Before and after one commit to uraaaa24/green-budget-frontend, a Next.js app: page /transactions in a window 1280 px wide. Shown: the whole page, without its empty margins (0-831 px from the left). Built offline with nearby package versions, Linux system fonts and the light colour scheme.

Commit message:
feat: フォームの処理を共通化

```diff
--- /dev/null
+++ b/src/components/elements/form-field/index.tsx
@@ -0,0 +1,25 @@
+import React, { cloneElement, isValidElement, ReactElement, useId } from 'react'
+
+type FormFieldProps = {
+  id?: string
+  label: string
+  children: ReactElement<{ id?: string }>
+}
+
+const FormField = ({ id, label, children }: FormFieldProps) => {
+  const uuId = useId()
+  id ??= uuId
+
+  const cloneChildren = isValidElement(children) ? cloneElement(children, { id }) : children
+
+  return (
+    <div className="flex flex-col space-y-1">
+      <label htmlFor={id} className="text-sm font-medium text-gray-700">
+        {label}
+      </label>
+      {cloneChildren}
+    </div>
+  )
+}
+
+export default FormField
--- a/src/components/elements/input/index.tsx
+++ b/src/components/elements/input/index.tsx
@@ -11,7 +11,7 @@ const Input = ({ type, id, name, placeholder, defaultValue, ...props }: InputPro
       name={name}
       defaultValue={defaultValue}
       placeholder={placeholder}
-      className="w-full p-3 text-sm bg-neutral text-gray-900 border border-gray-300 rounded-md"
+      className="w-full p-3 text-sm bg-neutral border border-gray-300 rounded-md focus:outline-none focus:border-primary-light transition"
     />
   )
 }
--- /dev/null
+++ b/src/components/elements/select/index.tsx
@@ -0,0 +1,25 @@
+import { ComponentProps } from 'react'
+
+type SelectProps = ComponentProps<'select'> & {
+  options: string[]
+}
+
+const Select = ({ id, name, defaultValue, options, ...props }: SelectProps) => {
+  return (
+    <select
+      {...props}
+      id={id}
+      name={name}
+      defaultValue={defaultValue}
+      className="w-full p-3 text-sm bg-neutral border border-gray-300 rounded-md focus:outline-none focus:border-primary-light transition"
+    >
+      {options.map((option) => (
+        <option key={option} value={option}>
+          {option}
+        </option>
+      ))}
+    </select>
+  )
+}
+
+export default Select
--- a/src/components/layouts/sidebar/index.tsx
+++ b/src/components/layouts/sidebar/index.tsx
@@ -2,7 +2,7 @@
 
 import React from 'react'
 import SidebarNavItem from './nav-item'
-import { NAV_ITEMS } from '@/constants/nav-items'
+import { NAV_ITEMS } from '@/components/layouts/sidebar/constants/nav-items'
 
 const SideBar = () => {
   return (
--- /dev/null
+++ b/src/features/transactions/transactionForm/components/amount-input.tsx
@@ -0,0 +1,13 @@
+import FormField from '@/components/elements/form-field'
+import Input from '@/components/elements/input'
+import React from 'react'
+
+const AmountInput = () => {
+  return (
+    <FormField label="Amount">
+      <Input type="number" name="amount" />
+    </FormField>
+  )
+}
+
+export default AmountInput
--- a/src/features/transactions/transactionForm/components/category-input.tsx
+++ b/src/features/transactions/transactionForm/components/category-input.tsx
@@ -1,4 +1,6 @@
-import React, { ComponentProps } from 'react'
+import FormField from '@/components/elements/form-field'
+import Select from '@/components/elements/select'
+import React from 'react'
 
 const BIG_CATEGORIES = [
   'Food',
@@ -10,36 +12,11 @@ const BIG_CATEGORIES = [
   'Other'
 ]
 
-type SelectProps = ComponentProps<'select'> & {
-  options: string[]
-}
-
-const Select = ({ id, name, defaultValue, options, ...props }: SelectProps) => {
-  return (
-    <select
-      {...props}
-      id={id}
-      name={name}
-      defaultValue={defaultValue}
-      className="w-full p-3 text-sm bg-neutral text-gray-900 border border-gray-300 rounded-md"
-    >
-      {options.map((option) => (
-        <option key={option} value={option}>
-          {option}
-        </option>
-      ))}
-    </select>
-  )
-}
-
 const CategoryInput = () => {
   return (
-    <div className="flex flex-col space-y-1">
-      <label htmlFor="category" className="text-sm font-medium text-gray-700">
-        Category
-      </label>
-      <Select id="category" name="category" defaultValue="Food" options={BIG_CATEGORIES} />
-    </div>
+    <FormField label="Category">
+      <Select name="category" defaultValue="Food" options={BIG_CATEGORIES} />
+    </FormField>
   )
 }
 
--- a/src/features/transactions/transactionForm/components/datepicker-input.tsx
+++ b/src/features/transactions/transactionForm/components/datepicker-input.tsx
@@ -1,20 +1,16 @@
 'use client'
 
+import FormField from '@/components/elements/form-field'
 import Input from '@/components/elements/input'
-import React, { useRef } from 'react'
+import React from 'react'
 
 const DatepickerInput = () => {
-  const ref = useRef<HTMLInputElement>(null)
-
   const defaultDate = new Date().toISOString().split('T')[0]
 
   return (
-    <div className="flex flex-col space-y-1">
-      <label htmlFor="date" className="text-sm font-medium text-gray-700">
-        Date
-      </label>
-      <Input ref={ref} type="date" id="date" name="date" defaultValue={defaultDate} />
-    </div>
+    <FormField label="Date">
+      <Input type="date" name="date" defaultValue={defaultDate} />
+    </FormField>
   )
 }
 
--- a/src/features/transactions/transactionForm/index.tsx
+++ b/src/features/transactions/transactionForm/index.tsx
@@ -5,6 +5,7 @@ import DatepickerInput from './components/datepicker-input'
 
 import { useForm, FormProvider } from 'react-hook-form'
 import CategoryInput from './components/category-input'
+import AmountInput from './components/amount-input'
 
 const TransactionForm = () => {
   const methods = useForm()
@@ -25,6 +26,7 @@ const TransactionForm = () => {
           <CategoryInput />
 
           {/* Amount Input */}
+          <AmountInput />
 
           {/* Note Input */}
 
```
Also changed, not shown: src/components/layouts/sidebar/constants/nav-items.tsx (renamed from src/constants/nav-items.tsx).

════════

Print each line above exactly as it stands.

Before and after one commit to uraaaa24/green-budget-frontend, a Next.js app: page /transactions in a window 1280 px wide. Shown: the whole page, without its empty margins (0-831 px from the left). Built offline with nearby package versions, Linux system fonts and the light colour scheme.

Commit message:
feat: フォームの処理を共通化

```diff
--- /dev/null
+++ b/src/components/elements/form-field/index.tsx
@@ -0,0 +1,25 @@
+import React, { cloneElement, isValidElement, ReactElement, useId } from 'react'
+
+type FormFieldProps = {
+  id?: string
+  label: string
+  children: ReactElement<{ id?: string }>
+}
+
+const FormField = ({ id, label, children }: FormFieldProps) => {
+  const uuId = useId()
+  id ??= uuId
+
+  const cloneChildren = isValidElement(children) ? cloneElement(children, { id }) : children
+
+  return (
+    <div className="flex flex-col space-y-1">
+      <label htmlFor={id} className="text-sm font-medium text-gray-700">
+        {label}
+      </label>
+      {cloneChildren}
+    </div>
+  )
+}
+
+export default FormField
--- a/src/components/elements/input/index.tsx
+++ b/src/components/elements/input/index.tsx
@@ -11,7 +11,7 @@ const Input = ({ type, id, name, placeholder, defaultValue, ...props }: InputPro
       name={name}
       defaultValue={defaultValue}
       placeholder={placeholder}
-      className="w-full p-3 text-sm bg-neutral text-gray-900 border border-gray-300 rounded-md"
+      className="w-full p-3 text-sm bg-neutral border border-gray-300 rounded-md focus:outline-none focus:border-primary-light transition"
     />
   )
 }
--- /dev/null
+++ b/src/components/elements/select/index.tsx
@@ -0,0 +1,25 @@
+import { ComponentProps } from 'react'
+
+type SelectProps = ComponentProps<'select'> & {
+  options: string[]
+}
+
+const Select = ({ id, name, defaultValue, options, ...props }: SelectProps) => {
+  return (
+    <select
+      {...props}
+      id={id}
+      name={name}
+      defaultValue={defaultValue}
+      className="w-full p-3 text-sm bg-neutral border border-gray-300 rounded-md focus:outline-none focus:border-primary-light transition"
+    >
+      {options.map((option) => (
+        <option key={option} value={option}>
+          {option}
+        </option>
+      ))}
+    </select>
+  )
+}
+
+export default Select
--- a/src/components/layouts/sidebar/index.tsx
+++ b/src/components/layouts/sidebar/index.tsx
@@ -2,7 +2,7 @@
 
 import React from 'react'
 import SidebarNavItem from './nav-item'
-import { NAV_ITEMS } from '@/constants/nav-items'
+import { NAV_ITEMS } from '@/components/layouts/sidebar/constants/nav-items'
 
 const SideBar = () => {
   return (
--- /dev/null
+++ b/src/features/transactions/transactionForm/components/amount-input.tsx
@@ -0,0 +1,13 @@
+import FormField from '@/components/elements/form-field'
+import Input from '@/components/elements/input'
+import React from 'react'
+
+const AmountInput = () => {
+  return (
+    <FormField label="Amount">
+      <Input type="number" name="amount" />
+    </FormField>
+  )
+}
+
+export default AmountInput
--- a/src/features/transactions/transactionForm/components/category-input.tsx
+++ b/src/features/transactions/transactionForm/components/category-input.tsx
@@ -1,4 +1,6 @@
-import React, { ComponentProps } from 'react'
+import FormField from '@/components/elements/form-field'
+import Select from '@/components/elements/select'
+import React from 'react'
 
 const BIG_CATEGORIES = [
   'Food',
@@ -10,36 +12,11 @@ const BIG_CATEGORIES = [
   'Other'
 ]
 
-type SelectProps = ComponentProps<'select'> & {
-  options: string[]
-}
-
-const Select = ({ id, name, defaultValue, options, ...props }: SelectProps) => {
-  return (
-    <select
-      {...props}
-      id={id}
-      name={name}
-      defaultValue={defaultValue}
-      className="w-full p-3 text-sm bg-neutral text-gray-900 border border-gray-300 rounded-md"
-    >
-      {options.map((option) => (
-        <option key={option} value={option}>
-          {option}
-        </option>
-      ))}
-    </select>
-  )
-}
-
 const CategoryInput = () => {
   return (
-    <div className="flex flex-col space-y-1">
-      <label htmlFor="category" className="text-sm font-medium text-gray-700">
-        Category
-      </label>
-      <Select id="category" name="category" defaultValue="Food" options={BIG_CATEGORIES} />
-    </div>
+    <FormField label="Category">
+      <Select name="category" defaultValue="Food" options={BIG_CATEGORIES} />
+    </FormField>
   )
 }
 
--- a/src/features/transactions/transactionForm/components/datepicker-input.tsx
+++ b/src/features/transactions/transactionForm/components/datepicker-input.tsx
@@ -1,20 +1,16 @@
 'use client'
 
+import FormField from '@/components/elements/form-field'
 import Input from '@/components/elements/input'
-import React, { useRef } from 'react'
+import React from 'react'
 
 const DatepickerInput = () => {
-  const ref = useRef<HTMLInputElement>(null)
-
   const defaultDate = new Date().toISOString().split('T')[0]
 
   return (
-    <div className="flex flex-col space-y-1">
-      <label htmlFor="date" className="text-sm font-medium text-gray-700">
-        Date
-      </label>
-      <Input ref={ref} type="date" id="date" name="date" defaultValue={defaultDate} />
-    </div>
+    <FormField label="Date">
+      <Input type="date" name="date" defaultValue={defaultDate} />
+    </FormField>
   )
 }
 
--- a/src/features/transactions/transactionForm/index.tsx
+++ b/src/features/transactions/transactionForm/index.tsx
@@ -5,6 +5,7 @@ import DatepickerInput from './components/datepicker-input'
 
 import { useForm, FormProvider } from 'react-hook-form'
 import CategoryInput from './components/category-input'
+import AmountInput from './components/amount-input'
 
 const TransactionForm = () => {
   const methods = useForm()
@@ -25,6 +26,7 @@ const TransactionForm = () => {
           <CategoryInput />
 
           {/* Amount Input */}
+          <AmountInput />
 
           {/* Note Input */}
 
```
Also changed, not shown: src/components/layouts/sidebar/constants/nav-items.tsx (renamed from src/constants/nav-items.tsx).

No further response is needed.